Exercise brief:
Every line of the entries below that carries the string "main" should be copied.

Supplied records:
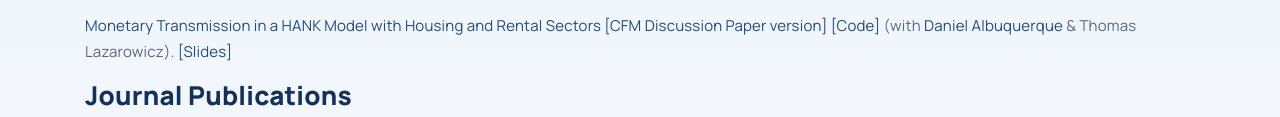
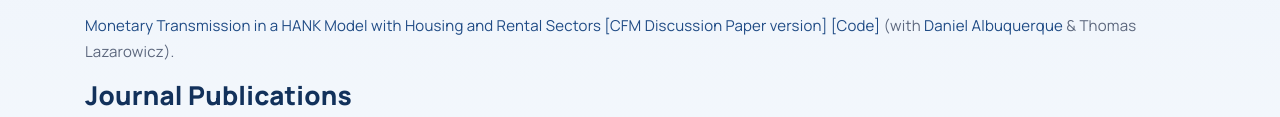
Before and after one commit to s0840389/jamielenneyecon, a plain HTML site: page index.html in a window 1280 px wide. Shown: the part 683-800 px from the top of the page. Drawn offline with nearby package versions, Linux system fonts and the light colour scheme.

Commit message:
deleted old slides for mtths

```diff
--- a/index.html
+++ b/index.html
@@ -79,7 +79,7 @@
 
 
               <p allign="left">  <a href="https://github.com/s0840389/jamielenneyecon/blob/main/pdfs/MTTHS%20Latest%20draft.pdf"> Monetary Transmission in a HANK Model with Housing and Rental Sectors </a> <a href="https://www.lse.ac.uk/CFM/assets/pdf/CFM-Discussion-Papers-2025/CFMDP2025-29-Paper.pdf">[CFM Discussion Paper version]</a> <a href="https://github.com/s0840389/MTHHR">[Code]</a> (with <a href="https://www.danielalbuquerque.com/"> Daniel Albuquerque </a> & Thomas Lazarowicz).
-                 <a href="https://github.com/s0840389/jamielenneyecon/blob/main/pdfs/MPHPR_FRB_Slides.pdf"> [Slides] </a>
+
                </p>
 
               <!--<div class="image-container">
```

Answer box:
               <p allign="left">  <a href="https://github.com/s0840389/jamielenneyecon/blob/main/pdfs/MTTHS%20Latest%20draft.pdf"> Monetary Transmission in a HANK Model with Housing and Rental Sectors </a> <a href="https://www.lse.ac.uk/CFM/assets/pdf/CFM-Discussion-Papers-2025/CFMDP2025-29-Paper.pdf">[CFM Discussion Paper version]</a> <a href="https://github.com/s0840389/MTHHR">[Code]</a> (with <a href="https://www.danielalbuquerque.com/"> Daniel Albuquerque </a> & Thomas Lazarowicz).
-                 <a href="https://github.com/s0840389/jamielenneyecon/blob/main/pdfs/MPHPR_FRB_Slides.pdf"> [Slides] </a>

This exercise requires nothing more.